We've met a great many parents of kids on the autism spectrum, as you would expect given school, therapy and community groups. Obviously we're not experts on the subject, and always learning given Simon's challenges. The thing that has surprised me the most is how different every kid is. The course of therapy and education is dramatically different for everyone.
Not only are the therapies different, but so are the range of issues, which is part of the reason that they lump all of these things into a "spectrum." There isn't a lot of awareness around this range unless you're in the middle of it. I'm trying not to react with anger when I hear people say things like, "He seems normal," because the truth is that they just don't know or understand what autism is.
If you're my age, your first exposure to autism is probably the movie Rainman. Later you had people associating it with Aspergers specifically due to the "Jerry" character on Boston Legal. Then you have any number of TV and movie kids, to say nothing of news stories, about kids who don't talk or make eye contact. You know how many of the kids I've met exhibit any of these specific issues? Zero.
In fact, we're very fortunate that Simon is the exact opposite of some of the most stereotypical behaviors. The kid queues like a champ, and is super polite to adults, almost to a fault. He can make eye contact, and be very expressive (if not understood) when he wants to. On the other hand, he plays in the stereotypical ways a lot of the time, organizing and aligning toys instead of using his imagination. He struggles to adhere to directions. He has the classic meltdowns periodically. It's completely strange how no two kids share the same checklist. And if that weren't hard enough, there are varying degrees of the behavior and the ability to modify the behavior.
So sure, Simon seems "normal," and I suspect he will seem so even more if his therapy and IEP are successful. The mystery that is autism includes a lot of circumstances where kids can learn to learn in a way that suits their different wiring. That's the reason it's so important to be proactive.
My displeasure over the "normal" comment (and for the record, the best thing I can come up with is "atypical wiring") might be tempered to an extent if people could just understand that what they perceive is an oversimplification of the reality. I don't think my kid is broken, and by me talking about it, neither should you. I share because despite the uniqueness of every situation, sharing information is what makes this all a little easier for someone.
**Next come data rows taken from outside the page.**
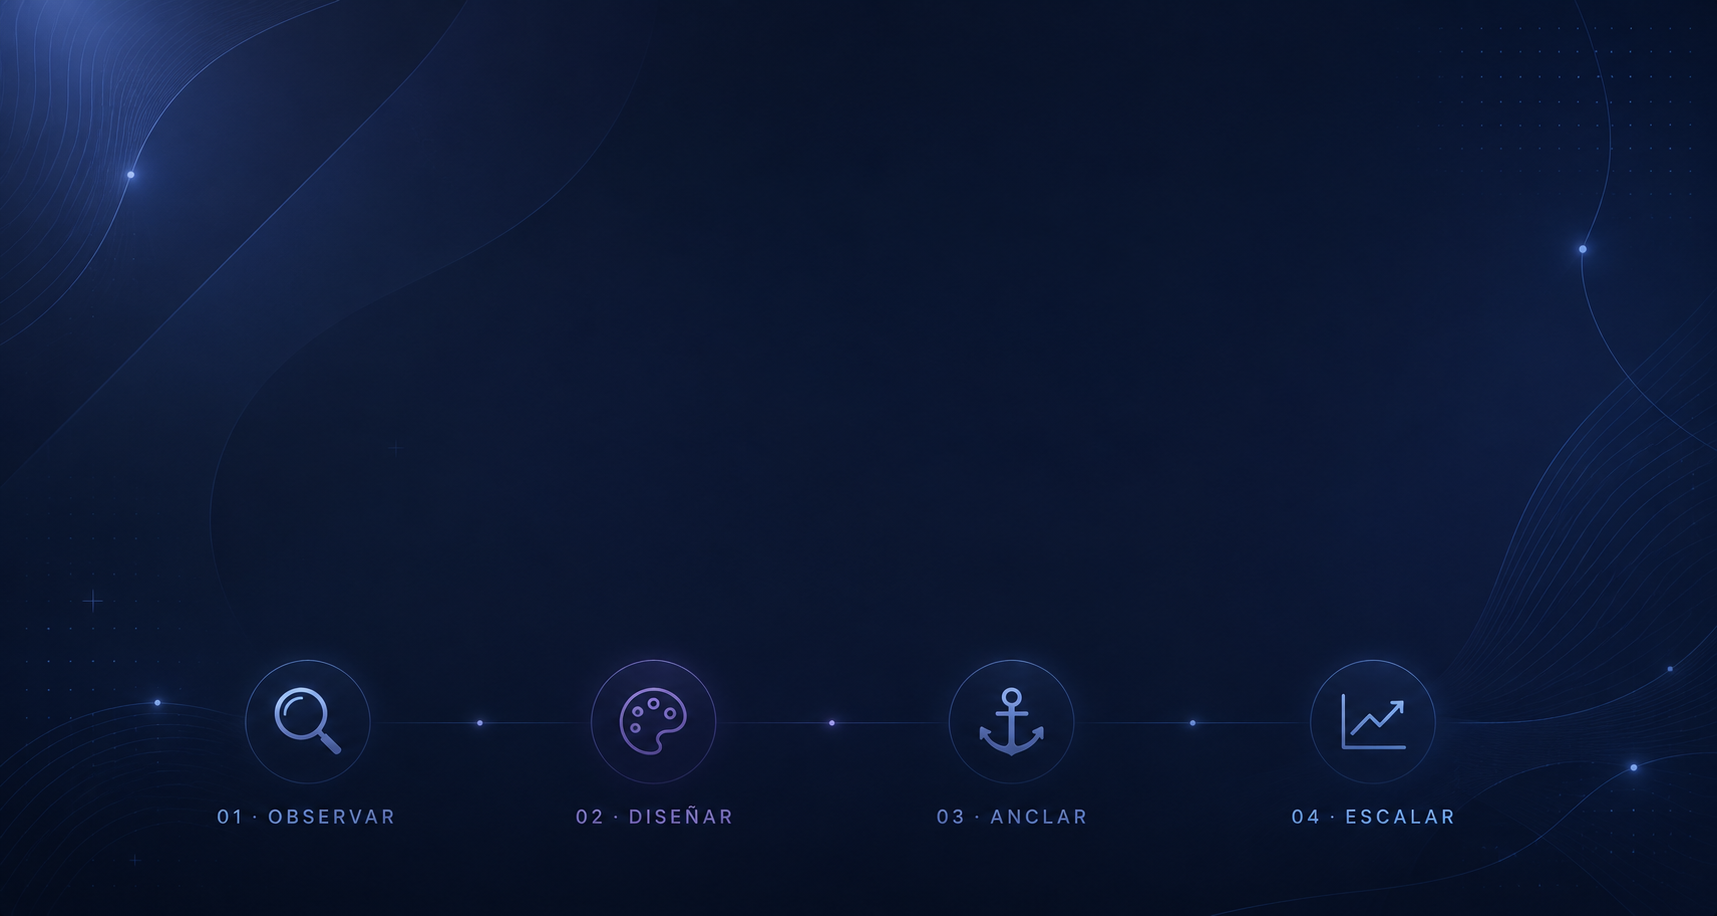
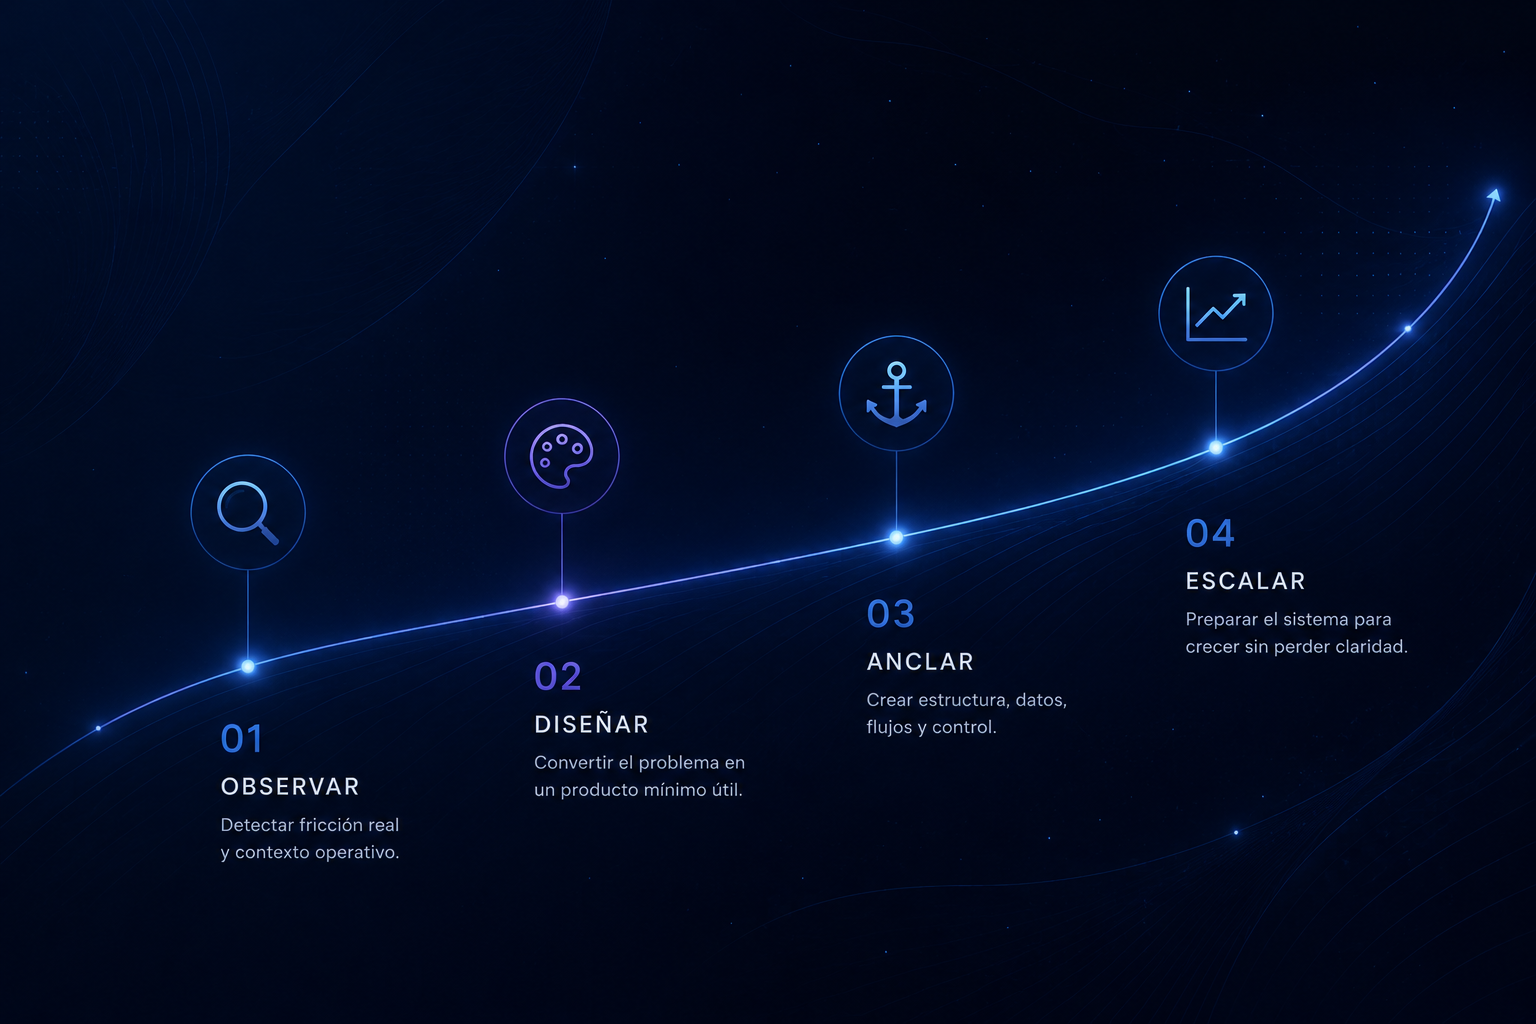
fix(landing): align Method section with final immersive background
Adopt the final background-metodo.png, which now bakes the full four-
phase narrative (icons, numerals, titles, descriptions, ascending
trajectory) directly into the artwork. Drop the last foreground phase
UI entirely — no captions, no cards — down to a screen-reader-only
phase list for accessibility. Remove the "FRAMEWORK OPERATIVO" eyebrow.
Title block now tracks the section's own left edge (not the centered
.container) and uses a localized upper-left veil only, so the four
milestones and trajectory stay fully lit at every breakpoint.

Claude-Session: https://claude.ai/code/session_01RU2gH1eBbhL7A3gLPKuVr1

diff --git a/src/styles/sections.css b/src/styles/sections.css
@@ -908,7 +908,8 @@
   font-size: 0.875rem;
 }
 
-/* Method: the route artwork is the protagonist; UI is a thin caption layer over it. */
+/* Method: the route artwork carries the full four-phase narrative; the only
+   foreground UI is the title block, parked in the artwork's own negative space. */
 .method-canvas {
   position: relative;
   isolation: isolate;
@@ -926,19 +927,18 @@
   background-image: url('/background-metodo.png');
   background-repeat: no-repeat;
   background-size: cover;
-  background-position: center bottom;
+  background-position: center center;
 }
 
-/* Selective readability veil: strong only behind the copy column, near-transparent over the icon route. */
+/* Localized veil: only the upper-left quadrant behind the title gets darkened;
+   the four milestones and ascending line stay untouched. */
 .method-canvas::before {
   content: '';
   position: absolute;
   inset: 0;
   z-index: -1;
   pointer-events: none;
-  background:
-    linear-gradient(100deg, rgba(10, 31, 61, 0.92) 0%, rgba(10, 31, 61, 0.64) 25%, rgba(10, 31, 61, 0.2) 46%, rgba(10, 31, 61, 0) 60%),
-    linear-gradient(180deg, rgba(10, 31, 61, 0.1) 0%, rgba(10, 31, 61, 0) 20%, rgba(10, 31, 61, 0) 76%, rgba(10, 31, 61, 0.5) 94%, rgba(10, 31, 61, 0.68) 100%);
+  background: radial-gradient(ellipse 620px 480px at 0% 0%, rgba(10, 31, 61, 0.65) 0%, rgba(10, 31, 61, 0.32) 55%, rgba(10, 31, 61, 0) 85%);
 }
 
 .method-canvas__inner {
@@ -947,56 +947,30 @@
   width: 100%;
   min-height: inherit;
   padding-block: clamp(56px, 8vh, 96px);
+  padding-inline-start: clamp(24px, 6vw, 88px);
+  padding-inline-end: var(--space-3);
 }
 
-.method-canvas__intro { max-width: 480px; }
-.method-canvas__eyebrow { display: block; margin-bottom: 18px; color: var(--signal-blue); letter-spacing: 0.15em; font-size: 0.7rem; }
-.method-canvas h2 { font-size: clamp(2.5rem, 4vw, 4.5rem); line-height: 0.98; color: var(--white-deck); }
-.method-canvas__lead { margin-top: 22px; max-width: 40ch; color: var(--white-deck); font-size: clamp(1rem, 1.2vw, 1.1rem); line-height: 1.55; }
-.method-canvas__meta { margin-top: 26px; color: var(--harbor-mist); font-size: 0.68rem; letter-spacing: 0.08em; text-transform: uppercase; }
+.method-canvas__intro { max-width: min(400px, 32vw); }
+.method-canvas h2 { font-size: clamp(2.25rem, 3.4vw, 3.5rem); line-height: 1; color: var(--white-deck); }
+.method-canvas__lead { margin-top: 20px; max-width: 38ch; color: var(--white-deck); font-size: clamp(0.95rem, 1.1vw, 1.05rem); line-height: 1.55; }
+.method-canvas__meta { margin-top: 22px; color: var(--harbor-mist); font-size: 0.68rem; letter-spacing: 0.08em; text-transform: uppercase; }
 .method-canvas__meta span { margin-inline: 7px; color: var(--anclora-gold); }
 
-/* Lightweight captions, no card surfaces — aligned to the four icons baked into the artwork. */
-.method-phases { position: absolute; inset: 0; z-index: 1; list-style: none; margin: 0; padding: 0; pointer-events: none; }
-.method-phase { position: absolute; bottom: 3.6%; width: 17%; text-align: center; transform: translateX(-50%); }
-.method-phase:nth-child(1) { left: 17.9%; }
-.method-phase:nth-child(2) { left: 38%; }
-.method-phase:nth-child(3) { left: 58.5%; }
-.method-phase:nth-child(4) { left: 79.9%; }
-.method-phase__caption { margin: 0; color: var(--harbor-mist); font-size: 0.72rem; line-height: 1.4; letter-spacing: 0.01em; }
-
 @media (max-width: 899px) {
-  .method-canvas { min-height: calc(100dvh - var(--sticky-header-height)); flex-direction: column; }
-  .method-canvas__inner { min-height: 0; align-content: start; padding-block: 48px 16px; order: 1; }
-  /* Fit full image width so all four icons stay in frame; lift off the bottom edge to leave
-     room for the caption row so it doesn't collide with the artwork's own baked-in labels. */
-  .method-canvas__backdrop { background-size: 100% auto; background-position: center bottom 110px; }
-  .method-canvas::before {
-    background:
-      linear-gradient(180deg, rgba(10, 31, 61, 0.94) 0%, rgba(10, 31, 61, 0.86) 26%, rgba(10, 31, 61, 0.55) 48%, rgba(10, 31, 61, 0.15) 62%, rgba(10, 31, 61, 0.55) 92%, rgba(10, 31, 61, 0.72) 100%);
-  }
-  .method-canvas__intro { max-width: 600px; }
-  .method-canvas__meta { margin-top: 18px; }
-  .method-phases {
-    order: 2;
-    position: static;
-    display: grid;
-    grid-template-columns: repeat(2, minmax(0, 1fr));
-    gap: 14px 24px;
-    margin-top: auto;
-    padding: 24px var(--space-3) 32px;
-  }
-  .method-phase { position: static; width: auto; text-align: left; transform: none; }
+  .method-canvas { min-height: calc(100dvh - var(--sticky-header-height)); }
+  .method-canvas__inner { align-content: start; padding-block: 48px; }
+  /* Lock to full width so all four milestones stay in frame; height follows and
+     anchors to the bottom, since there is no foreground caption row to protect. */
+  .method-canvas__backdrop { background-size: 100% auto; background-position: center bottom; }
+  .method-canvas__intro { max-width: 480px; }
 }
 
 @media (max-width: 600px) {
-  .method-canvas__inner { padding-block: 32px 12px; }
-  .method-canvas__backdrop { background-size: 100% auto; background-position: center bottom 190px; }
-  .method-canvas h2 { font-size: clamp(2.4rem, 12vw, 3.4rem); }
-  .method-canvas__lead { margin-top: 14px; font-size: 0.94rem; }
-  .method-canvas__meta { margin-top: 14px; line-height: 1.8; }
-  .method-phases { grid-template-columns: 1fr; gap: 10px; padding: 16px 20px 20px; }
-  .method-phase__caption { text-align: left; font-size: 0.76rem; line-height: 1.3; }
+  .method-canvas__inner { padding-block: 40px; }
+  .method-canvas h2 { font-size: clamp(2.1rem, 10vw, 2.9rem); }
+  .method-canvas__lead { margin-top: 16px; font-size: 0.92rem; }
+  .method-canvas__meta { margin-top: 16px; line-height: 1.8; }
 }
 
 /* Founder — retrato duotono navy/plata en layout asimétrico: la foto no es un

diff --git a/src/sections/Method.tsx b/src/sections/Method.tsx
@@ -3,22 +3,20 @@ import { useRevealOnScroll } from '../hooks/useRevealOnScroll'
 
 export default function Method() {
   const { t } = useLocale()
-  const revealRef = useRevealOnScroll<HTMLOListElement>()
+  const revealRef = useRevealOnScroll<HTMLDivElement>()
 
   return (
     <section id="method" className="method-canvas" aria-labelledby="method-title">
       <div className="method-canvas__backdrop" aria-hidden="true" />
-      <ol ref={revealRef} className="method-phases is-reveal-group" aria-label="Las cuatro fases del Método Anclora">
+      <ol className="visually-hidden" aria-label="Las cuatro fases del Método Anclora">
         {t.method.steps.map((step, index) => (
-          <li key={step.title} className="method-phase">
-            <span className="visually-hidden">{String(index + 1).padStart(2, '0')}. {step.title}: </span>
-            <p className="method-phase__caption" aria-hidden="true">{step.description}</p>
+          <li key={step.title}>
+            {String(index + 1).padStart(2, '0')}. {step.title}: {step.description}
           </li>
         ))}
       </ol>
-      <div className="container method-canvas__inner">
-        <div className="method-canvas__intro">
-          <span className="method-canvas__eyebrow mono">FRAMEWORK OPERATIVO</span>
+      <div className="method-canvas__inner">
+        <div ref={revealRef} className="method-canvas__intro is-reveal-group">
           <h2 id="method-title">{t.method.title}</h2>
           <p className="method-canvas__lead">
             Un sistema de trabajo en cuatro fases para convertir fricción real en productos claros, estructurados y escalables.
The takeaway for you should be this: There is no typical autism. It's an enormous range of stuff. It's usually not Rainman. We're not being overbearing or overcautious parents. But it would be a disservice to our child if we didn't do everything we could to address what professionals have identified. He's a beautiful kid, and he's the joy of our lives.